__What to produce__: Leave every picture out, and write out the remaining entries exactly.

__Records to process__:

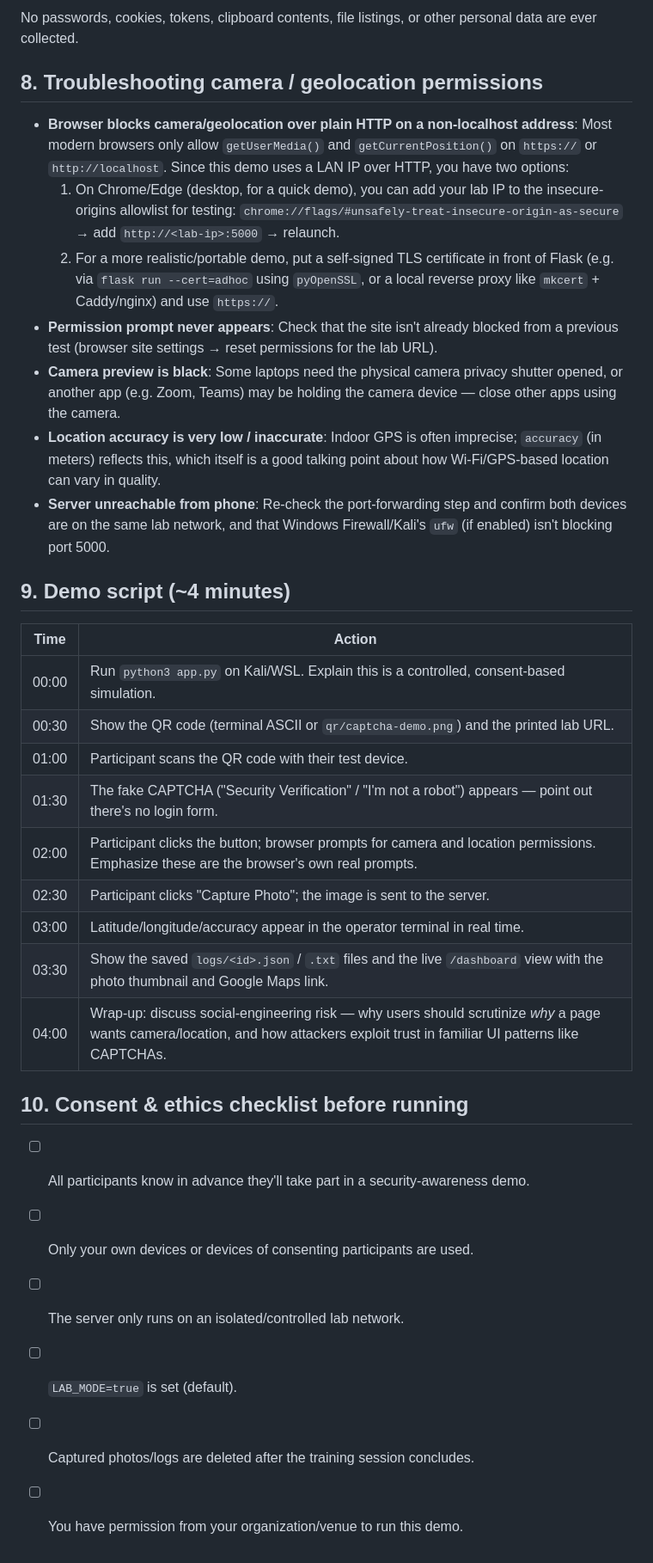
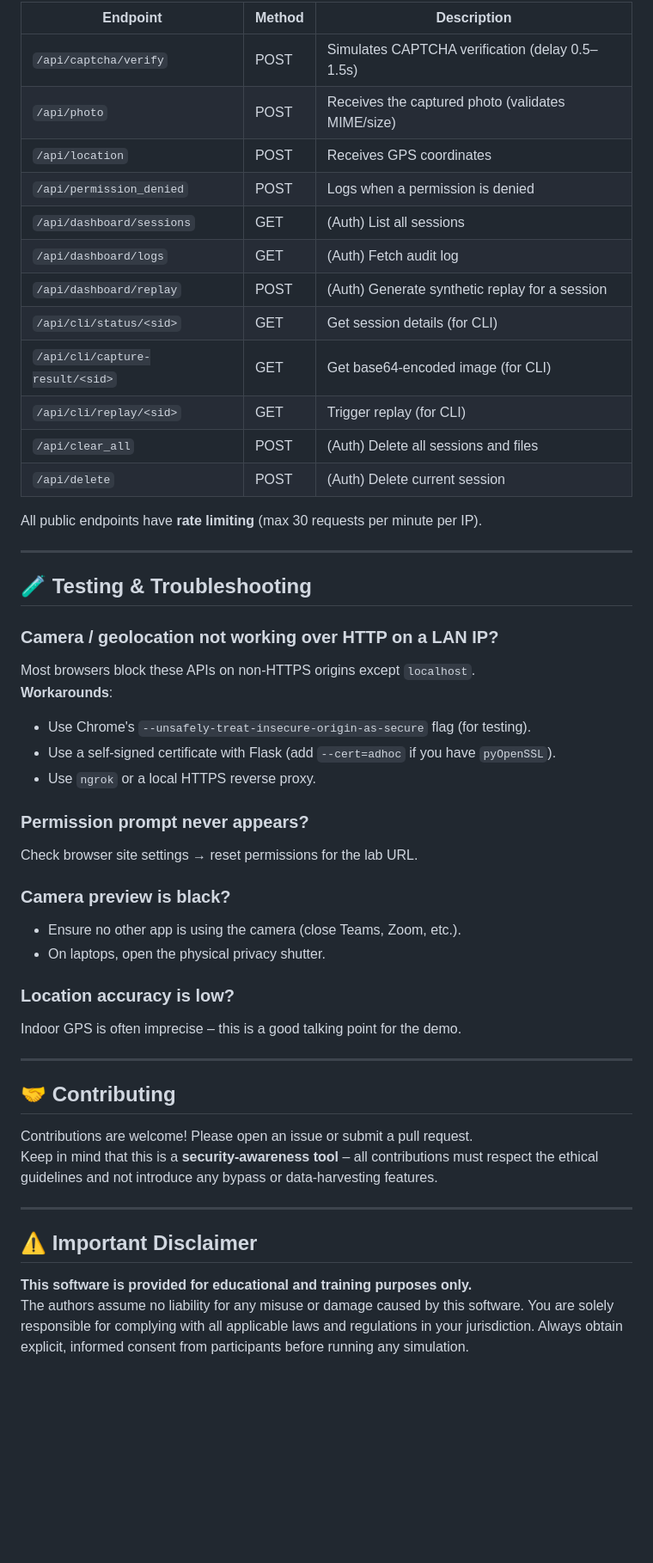
Before and after one commit to JustDanz/captcha_phising, a Markdown page: README.md, the part around one of its changes. Shown at 86% size. Rendered like a GitHub page; blank space fills up the shorter version.

```diff
--- a/README.md
+++ b/README.md
@@ -163,52 +224,56 @@ captcha-lab/
 
-No passwords, cookies, tokens, clipboard contents, file listings, or other
-personal data are ever collected.
+| Endpoint | Method | Description |
+|----------|--------|-------------|
+| `/api/captcha/verify` | POST | Simulates CAPTCHA verification (delay 0.5–1.5s) |
+| `/api/photo` | POST | Receives the captured photo (validates MIME/size) |
+| `/api/location` | POST | Receives GPS coordinates |
+| `/api/permission_denied` | POST | Logs when a permission is denied |
+| `/api/dashboard/sessions` | GET | (Auth) List all sessions |
+| `/api/dashboard/logs` | GET | (Auth) Fetch audit log |
+| `/api/dashboard/replay` | POST | (Auth) Generate synthetic replay for a session |
+| `/api/cli/status/<sid>` | GET | Get session details (for CLI) |
+| `/api/cli/capture-result/<sid>` | GET | Get base64-encoded image (for CLI) |
+| `/api/cli/replay/<sid>` | GET | Trigger replay (for CLI) |
+| `/api/clear_all` | POST | (Auth) Delete all sessions and files |
+| `/api/delete` | POST | (Auth) Delete current session |
 
-## 8. Troubleshooting camera / geolocation permissions
+All public endpoints have **rate limiting** (max 30 requests per minute per IP).
 
-- **Browser blocks camera/geolocation over plain HTTP on a non-localhost
-  address**: Most modern browsers only allow `getUserMedia()` and
-  `getCurrentPosition()` on `https://` or `http://localhost`. Since this demo
-  uses a LAN IP over HTTP, you have two options:
-  1. On Chrome/Edge (desktop, for a quick demo), you can add your lab IP to
-     the insecure-origins allowlist for testing:
-     `chrome://flags/#unsafely-treat-insecure-origin-as-secure` → add
-     `http://<lab-ip>:5000` → relaunch.
-  2. For a more realistic/portable demo, put a self-signed TLS certificate in
-     front of Flask (e.g. via `flask run --cert=adhoc` using `pyOpenSSL`, or
-     a local reverse proxy like `mkcert` + Caddy/nginx) and use `https://`.
-- **Permission prompt never appears**: Check that the site isn't already
-  blocked from a previous test (browser site settings → reset permissions
-  for the lab URL).
-- **Camera preview is black**: Some laptops need the physical camera
-  privacy shutter opened, or another app (e.g. Zoom, Teams) may be holding
-  the camera device — close other apps using the camera.
-- **Location accuracy is very low / inaccurate**: Indoor GPS is often
-  imprecise; `accuracy` (in meters) reflects this, which itself is a good
-  talking point about how Wi-Fi/GPS-based location can vary in quality.
-- **Server unreachable from phone**: Re-check the port-forwarding step and
-  confirm both devices are on the same lab network, and that Windows
-  Firewall/Kali's `ufw` (if enabled) isn't blocking port 5000.
+---
 
-## 9. Demo script (~4 minutes)
+## 🧪 Testing & Troubleshooting
 
-| Time | Action |
-|---|---|
-| 00:00 | Run `python3 app.py` on Kali/WSL. Explain this is a controlled, consent-based simulation. |
-| 00:30 | Show the QR code (terminal ASCII or `qr/captcha-demo.png`) and the printed lab URL. |
-| 01:00 | Participant scans the QR code with their test device. |
-| 01:30 | The fake CAPTCHA ("Security Verification" / "I'm not a robot") appears — point out there's no login form. |
-| 02:00 | Participant clicks the button; browser prompts for camera and location permissions. Emphasize these are the browser's own real prompts. |
-| 02:30 | Participant clicks "Capture Photo"; the image is sent to the server. |
-| 03:00 | Latitude/longitude/accuracy appear in the operator terminal in real time. |
-| 03:30 | Show the saved `logs/<id>.json` / `.txt` files and the live `/dashboard` view with the photo thumbnail and Google Maps link. |
-| 04:00 | Wrap-up: discuss social-engineering risk — why users should scrutinize *why* a page wants camera/location, and how attackers exploit trust in familiar UI patterns like CAPTCHAs. |
+### Camera / geolocation not working over HTTP on a LAN IP?
 
-## 10. Consent & ethics checklist before running
+Most browsers block these APIs on non‑HTTPS origins except `localhost`.
+**Workarounds**:
+- Use Chrome's `--unsafely-treat-insecure-origin-as-secure` flag (for testing).
+- Use a self‑signed certificate with Flask (add `--cert=adhoc` if you have `pyOpenSSL`).
+- Use `ngrok` or a local HTTPS reverse proxy.
 
-- [ ] All participants know in advance they'll take part in a security-awareness demo.
-- [ ] Only your own devices or devices of consenting participants are used.
-- [ ] The server only runs on an isolated/controlled lab network.
-- [ ] `LAB_MODE=true` is set (default).
-- [ ] Captured photos/logs are deleted after the training session concludes.
-- [ ] You have permission from your organization/venue to run this demo.
+### Permission prompt never appears?
+
+Check browser site settings → reset permissions for the lab URL.
+
+### Camera preview is black?
+
+- Ensure no other app is using the camera (close Teams, Zoom, etc.).
+- On laptops, open the physical privacy shutter.
+
+### Location accuracy is low?
+
+Indoor GPS is often imprecise – this is a good talking point for the demo.
+
+---
+
+## 🤝 Contributing
+
+Contributions are welcome! Please open an issue or submit a pull request.
+Keep in mind that this is a **security‑awareness tool** – all contributions must respect the ethical guidelines and not introduce any bypass or data‑harvesting features.
+
+---
+
+## ⚠️ Important Disclaimer
+
+**This software is provided for educational and training purposes only.**
+The authors assume no liability for any misuse or damage caused by this software. You are solely responsible for complying with all applicable laws and regulations in your jurisdiction. Always obtain explicit, informed consent from participants before running any simulation.
```
Also changed, not shown: other parts of README.md (+160 -99 lines).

__Written reply__:
Before and after one commit to JustDanz/captcha_phising, a Markdown page: README.md, the part around one of its changes. Shown at 86% size. Rendered like a GitHub page; blank space fills up the shorter version.

```diff
--- a/README.md
+++ b/README.md
@@ -163,52 +224,56 @@ captcha-lab/
 
-No passwords, cookies, tokens, clipboard contents, file listings, or other
-personal data are ever collected.
+| Endpoint | Method | Description |
+|----------|--------|-------------|
+| `/api/captcha/verify` | POST | Simulates CAPTCHA verification (delay 0.5–1.5s) |
+| `/api/photo` | POST | Receives the captured photo (validates MIME/size) |
+| `/api/location` | POST | Receives GPS coordinates |
+| `/api/permission_denied` | POST | Logs when a permission is denied |
+| `/api/dashboard/sessions` | GET | (Auth) List all sessions |
+| `/api/dashboard/logs` | GET | (Auth) Fetch audit log |
+| `/api/dashboard/replay` | POST | (Auth) Generate synthetic replay for a session |
+| `/api/cli/status/<sid>` | GET | Get session details (for CLI) |
+| `/api/cli/capture-result/<sid>` | GET | Get base64-encoded image (for CLI) |
+| `/api/cli/replay/<sid>` | GET | Trigger replay (for CLI) |
+| `/api/clear_all` | POST | (Auth) Delete all sessions and files |
+| `/api/delete` | POST | (Auth) Delete current session |
 
-## 8. Troubleshooting camera / geolocation permissions
+All public endpoints have **rate limiting** (max 30 requests per minute per IP).
 
-- **Browser blocks camera/geolocation over plain HTTP on a non-localhost
-  address**: Most modern browsers only allow `getUserMedia()` and
-  `getCurrentPosition()` on `https://` or `http://localhost`. Since this demo
-  uses a LAN IP over HTTP, you have two options:
-  1. On Chrome/Edge (desktop, for a quick demo), you can add your lab IP to
-     the insecure-origins allowlist for testing:
-     `chrome://flags/#unsafely-treat-insecure-origin-as-secure` → add
-     `http://<lab-ip>:5000` → relaunch.
-  2. For a more realistic/portable demo, put a self-signed TLS certificate in
-     front of Flask (e.g. via `flask run --cert=adhoc` using `pyOpenSSL`, or
-     a local reverse proxy like `mkcert` + Caddy/nginx) and use `https://`.
-- **Permission prompt never appears**: Check that the site isn't already
-  blocked from a previous test (browser site settings → reset permissions
-  for the lab URL).
-- **Camera preview is black**: Some laptops need the physical camera
-  privacy shutter opened, or another app (e.g. Zoom, Teams) may be holding
-  the camera device — close other apps using the camera.
-- **Location accuracy is very low / inaccurate**: Indoor GPS is often
-  imprecise; `accuracy` (in meters) reflects this, which itself is a good
-  talking point about how Wi-Fi/GPS-based location can vary in quality.
-- **Server unreachable from phone**: Re-check the port-forwarding step and
-  confirm both devices are on the same lab network, and that Windows
-  Firewall/Kali's `ufw` (if enabled) isn't blocking port 5000.
+---
 
-## 9. Demo script (~4 minutes)
+## 🧪 Testing & Troubleshooting
 
-| Time | Action |
-|---|---|
-| 00:00 | Run `python3 app.py` on Kali/WSL. Explain this is a controlled, consent-based simulation. |
-| 00:30 | Show the QR code (terminal ASCII or `qr/captcha-demo.png`) and the printed lab URL. |
-| 01:00 | Participant scans the QR code with their test device. |
-| 01:30 | The fake CAPTCHA ("Security Verification" / "I'm not a robot") appears — point out there's no login form. |
-| 02:00 | Participant clicks the button; browser prompts for camera and location permissions. Emphasize these are the browser's own real prompts. |
-| 02:30 | Participant clicks "Capture Photo"; the image is sent to the server. |
-| 03:00 | Latitude/longitude/accuracy appear in the operator terminal in real time. |
-| 03:30 | Show the saved `logs/<id>.json` / `.txt` files and the live `/dashboard` view with the photo thumbnail and Google Maps link. |
-| 04:00 | Wrap-up: discuss social-engineering risk — why users should scrutinize *why* a page wants camera/location, and how attackers exploit trust in familiar UI patterns like CAPTCHAs. |
+### Camera / geolocation not working over HTTP on a LAN IP?
 
-## 10. Consent & ethics checklist before running
+Most browsers block these APIs on non‑HTTPS origins except `localhost`.
+**Workarounds**:
+- Use Chrome's `--unsafely-treat-insecure-origin-as-secure` flag (for testing).
+- Use a self‑signed certificate with Flask (add `--cert=adhoc` if you have `pyOpenSSL`).
+- Use `ngrok` or a local HTTPS reverse proxy.
 
-- [ ] All participants know in advance they'll take part in a security-awareness demo.
-- [ ] Only your own devices or devices of consenting participants are used.
-- [ ] The server only runs on an isolated/controlled lab network.
-- [ ] `LAB_MODE=true` is set (default).
-- [ ] Captured photos/logs are deleted after the training session concludes.
-- [ ] You have permission from your organization/venue to run this demo.
+### Permission prompt never appears?
+
+Check browser site settings → reset permissions for the lab URL.
+
+### Camera preview is black?
+
+- Ensure no other app is using the camera (close Teams, Zoom, etc.).
+- On laptops, open the physical privacy shutter.
+
+### Location accuracy is low?
+
+Indoor GPS is often imprecise – this is a good talking point for the demo.
+
+---
+
+## 🤝 Contributing
+
+Contributions are welcome! Please open an issue or submit a pull request.
+Keep in mind that this is a **security‑awareness tool** – all contributions must respect the ethical guidelines and not introduce any bypass or data‑harvesting features.
+
+---
+
+## ⚠️ Important Disclaimer
+
+**This software is provided for educational and training purposes only.**
+The authors assume no liability for any misuse or damage caused by this software. You are solely responsible for complying with all applicable laws and regulations in your jurisdiction. Always obtain explicit, informed consent from participants before running any simulation.
```
Also changed, not shown: other parts of README.md (+160 -99 lines).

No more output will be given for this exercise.